  9. There is expansion space both in the rack and in the networking components (including ports on the servers) to support the addition of additional servers, specialized GPU compute hardware, or a SAN storage array.

Hardware Components

Role Selection Notes
Server Hardware 5 x HPE DL360 Gen10 with 512 GB of memory, and 2.5 TB of useable internal RAID-5 SSD storage With the small server count in the initial request, we’ve specified high-quality, high-reliability server hardware with excellent out-of-band management capability
Network Switching 4 x Arista 7010 and 2 x 7050 switches Fully software configurable 40 gigabit fiber optic core distribution switching and gigabit copper switching in front of the firewalls.
Firewalls 2 x Palo Alto PA-3220 Full software configurable threat prevention firewalls with anti-malware and URL filtering
Total Hardware    

System Software Components

In addition to the relevant operations configuration and management components selected from the Operations Stack, the licensing and support for a container-based low-latency trading application include the following two items. Both Real-Time Linux and Kubernetes are open source products and there is a very wide range of list-prices for support and commercial licensing. The choice of distribution for these products will have little to no impact on performance and little impact on the overall cost of environment setup.

Role Selection Notes
Operating System Real-Time Linux We presume that the real-time kernel will be preferred in order to provide predictable performance on time-sensitive compute functions.
Container Orchestration Kubernetes Includes Docker containers and a full Kubernetes orchestration capability with management console.

Logical Connectivity Network Diagram

Logical Connectivity diagram
Logical Connectivity - February 18, 2019

Rack Elevation Diagram

Rack Elevation diagram

OpStack Services

Project Phases - Months not Years

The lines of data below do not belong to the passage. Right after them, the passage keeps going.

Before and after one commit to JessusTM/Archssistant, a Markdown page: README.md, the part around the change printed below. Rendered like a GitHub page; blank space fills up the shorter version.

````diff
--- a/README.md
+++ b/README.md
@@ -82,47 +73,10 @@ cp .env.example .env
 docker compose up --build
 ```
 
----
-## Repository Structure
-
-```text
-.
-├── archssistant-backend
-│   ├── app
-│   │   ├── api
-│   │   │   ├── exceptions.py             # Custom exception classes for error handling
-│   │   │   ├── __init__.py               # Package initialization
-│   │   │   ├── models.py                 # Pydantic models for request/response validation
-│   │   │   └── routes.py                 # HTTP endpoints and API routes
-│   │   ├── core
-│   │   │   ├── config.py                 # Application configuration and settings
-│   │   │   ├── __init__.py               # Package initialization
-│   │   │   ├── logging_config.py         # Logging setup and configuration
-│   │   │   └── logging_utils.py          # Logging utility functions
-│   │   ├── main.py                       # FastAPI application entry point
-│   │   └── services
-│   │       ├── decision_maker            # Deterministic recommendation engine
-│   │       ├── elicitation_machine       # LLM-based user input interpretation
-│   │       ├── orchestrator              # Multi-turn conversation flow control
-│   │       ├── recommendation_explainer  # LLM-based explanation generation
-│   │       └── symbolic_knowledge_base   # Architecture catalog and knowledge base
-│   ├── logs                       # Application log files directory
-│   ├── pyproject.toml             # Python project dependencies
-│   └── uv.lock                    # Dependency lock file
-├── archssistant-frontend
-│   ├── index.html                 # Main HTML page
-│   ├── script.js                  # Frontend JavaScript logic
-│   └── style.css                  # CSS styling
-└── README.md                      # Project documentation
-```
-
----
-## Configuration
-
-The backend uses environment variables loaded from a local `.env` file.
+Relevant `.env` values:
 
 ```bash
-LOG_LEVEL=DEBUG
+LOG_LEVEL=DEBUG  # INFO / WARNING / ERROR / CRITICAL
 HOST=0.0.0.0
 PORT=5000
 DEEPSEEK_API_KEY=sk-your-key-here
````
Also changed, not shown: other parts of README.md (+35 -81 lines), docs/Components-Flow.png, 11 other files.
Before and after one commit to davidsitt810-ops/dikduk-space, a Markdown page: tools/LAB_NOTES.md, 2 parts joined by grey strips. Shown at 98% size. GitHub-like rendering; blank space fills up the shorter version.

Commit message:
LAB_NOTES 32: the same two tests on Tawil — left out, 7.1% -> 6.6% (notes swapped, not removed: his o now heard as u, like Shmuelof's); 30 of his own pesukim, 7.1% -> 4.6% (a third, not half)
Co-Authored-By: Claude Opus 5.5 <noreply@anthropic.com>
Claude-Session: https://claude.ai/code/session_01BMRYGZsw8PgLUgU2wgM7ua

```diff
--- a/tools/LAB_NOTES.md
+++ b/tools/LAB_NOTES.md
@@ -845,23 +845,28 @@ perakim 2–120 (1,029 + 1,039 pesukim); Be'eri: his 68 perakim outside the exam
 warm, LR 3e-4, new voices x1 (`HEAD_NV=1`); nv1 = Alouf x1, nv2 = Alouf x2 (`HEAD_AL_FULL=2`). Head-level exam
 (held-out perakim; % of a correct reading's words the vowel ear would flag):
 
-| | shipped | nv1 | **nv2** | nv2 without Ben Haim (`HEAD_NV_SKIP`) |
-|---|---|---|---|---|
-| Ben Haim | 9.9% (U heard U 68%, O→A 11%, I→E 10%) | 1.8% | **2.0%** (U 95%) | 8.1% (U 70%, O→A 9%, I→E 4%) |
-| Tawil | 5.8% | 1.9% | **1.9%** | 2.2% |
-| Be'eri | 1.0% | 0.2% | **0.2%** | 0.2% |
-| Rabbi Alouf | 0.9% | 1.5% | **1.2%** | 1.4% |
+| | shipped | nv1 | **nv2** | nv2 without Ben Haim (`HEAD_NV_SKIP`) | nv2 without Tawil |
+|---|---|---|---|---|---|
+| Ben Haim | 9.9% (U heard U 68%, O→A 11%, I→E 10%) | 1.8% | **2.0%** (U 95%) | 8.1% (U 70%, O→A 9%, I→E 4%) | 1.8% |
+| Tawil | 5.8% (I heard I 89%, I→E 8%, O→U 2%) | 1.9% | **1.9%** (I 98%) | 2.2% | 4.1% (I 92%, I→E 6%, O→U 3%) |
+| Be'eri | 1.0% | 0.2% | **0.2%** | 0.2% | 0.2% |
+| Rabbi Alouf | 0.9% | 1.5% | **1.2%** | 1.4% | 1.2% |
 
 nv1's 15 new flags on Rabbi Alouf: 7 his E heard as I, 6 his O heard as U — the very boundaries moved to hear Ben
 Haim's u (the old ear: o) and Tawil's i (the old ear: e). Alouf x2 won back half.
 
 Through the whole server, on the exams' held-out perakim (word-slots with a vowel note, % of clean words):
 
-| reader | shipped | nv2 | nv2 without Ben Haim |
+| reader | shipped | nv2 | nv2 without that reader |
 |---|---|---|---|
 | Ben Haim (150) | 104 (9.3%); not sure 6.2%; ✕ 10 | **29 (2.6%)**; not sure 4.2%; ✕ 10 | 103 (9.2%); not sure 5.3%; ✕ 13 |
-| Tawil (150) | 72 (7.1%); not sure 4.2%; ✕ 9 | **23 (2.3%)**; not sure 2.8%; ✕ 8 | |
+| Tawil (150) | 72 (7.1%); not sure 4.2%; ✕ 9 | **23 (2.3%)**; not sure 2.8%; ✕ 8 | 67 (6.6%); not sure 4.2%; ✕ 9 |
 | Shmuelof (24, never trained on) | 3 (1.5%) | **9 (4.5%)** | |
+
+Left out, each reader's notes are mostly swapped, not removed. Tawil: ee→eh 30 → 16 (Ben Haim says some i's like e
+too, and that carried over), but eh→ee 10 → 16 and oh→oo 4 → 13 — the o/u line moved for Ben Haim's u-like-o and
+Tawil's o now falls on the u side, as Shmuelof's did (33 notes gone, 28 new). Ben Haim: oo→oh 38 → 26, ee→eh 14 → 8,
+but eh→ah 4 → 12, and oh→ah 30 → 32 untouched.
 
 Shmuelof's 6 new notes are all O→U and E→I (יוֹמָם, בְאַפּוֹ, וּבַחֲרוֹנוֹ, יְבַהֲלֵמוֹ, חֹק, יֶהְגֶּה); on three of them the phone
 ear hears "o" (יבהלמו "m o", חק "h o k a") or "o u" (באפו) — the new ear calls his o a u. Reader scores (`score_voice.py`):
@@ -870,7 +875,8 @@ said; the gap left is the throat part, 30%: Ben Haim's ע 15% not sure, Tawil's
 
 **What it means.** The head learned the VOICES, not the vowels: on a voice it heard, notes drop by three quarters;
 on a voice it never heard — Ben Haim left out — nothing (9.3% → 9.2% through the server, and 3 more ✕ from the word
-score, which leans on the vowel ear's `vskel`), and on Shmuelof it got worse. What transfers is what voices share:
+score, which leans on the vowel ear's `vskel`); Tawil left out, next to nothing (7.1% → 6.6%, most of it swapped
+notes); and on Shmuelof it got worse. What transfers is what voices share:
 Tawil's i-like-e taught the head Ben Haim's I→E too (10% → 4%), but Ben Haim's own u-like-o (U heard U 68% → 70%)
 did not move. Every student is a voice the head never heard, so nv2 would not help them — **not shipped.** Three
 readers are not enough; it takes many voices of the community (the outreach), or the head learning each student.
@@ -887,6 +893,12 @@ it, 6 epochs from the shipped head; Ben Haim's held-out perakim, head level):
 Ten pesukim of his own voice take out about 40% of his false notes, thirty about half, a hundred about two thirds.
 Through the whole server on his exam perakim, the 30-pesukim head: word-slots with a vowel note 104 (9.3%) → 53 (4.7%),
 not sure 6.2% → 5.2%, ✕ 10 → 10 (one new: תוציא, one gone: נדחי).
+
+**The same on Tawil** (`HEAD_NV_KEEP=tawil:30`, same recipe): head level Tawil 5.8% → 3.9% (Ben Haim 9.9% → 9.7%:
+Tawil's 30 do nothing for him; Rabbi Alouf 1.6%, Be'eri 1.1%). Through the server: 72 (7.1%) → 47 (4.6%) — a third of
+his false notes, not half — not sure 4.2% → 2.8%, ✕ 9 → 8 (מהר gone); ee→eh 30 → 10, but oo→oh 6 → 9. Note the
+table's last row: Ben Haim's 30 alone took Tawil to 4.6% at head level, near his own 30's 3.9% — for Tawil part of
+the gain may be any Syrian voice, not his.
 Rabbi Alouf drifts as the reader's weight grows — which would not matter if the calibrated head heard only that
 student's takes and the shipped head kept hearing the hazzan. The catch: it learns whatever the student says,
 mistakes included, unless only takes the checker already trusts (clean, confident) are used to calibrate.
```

Phase Objective Key Milestones Effort
Dev and Test Environment Scripted Builds in AWS Enable developers to actively work on the pre-production product
  • Basic environments deployed in AWS on demand tied into CI/CD tooling
  • Supporting infrastructure deployed
    • Satellite
    • Gitlab
    • Ansible
480 hours (4 weeks, 3 named resources)
Physical Environment Build with Scripted OS, Network, and Security Configuration Deploy and configure physical compute, network, and security infrastructure for production environment
  • All hardware installed and configured
  • Container platform deployed
  • Environment securely connected to required tools and services
360 hours (3 weeks, 3 named resources)
Production Application Deployment Integration and Automation Deploy and configure production application components, monitored
  • Integrate production environment into CI/CD environment
  • Deploy and configure Splunk integration
  • Integrate CI/CD deployment process into Change Management
600 hours (5 weeks, 3 named resources)
Ongoing Support Ensure operational excellence
  • Monitor infrastructure
  • Break/Fix
  • Code releases
  • Maintenance
  • Patching
SLA - 10 minutes to callback 8-6 ET

Assumptions and Notes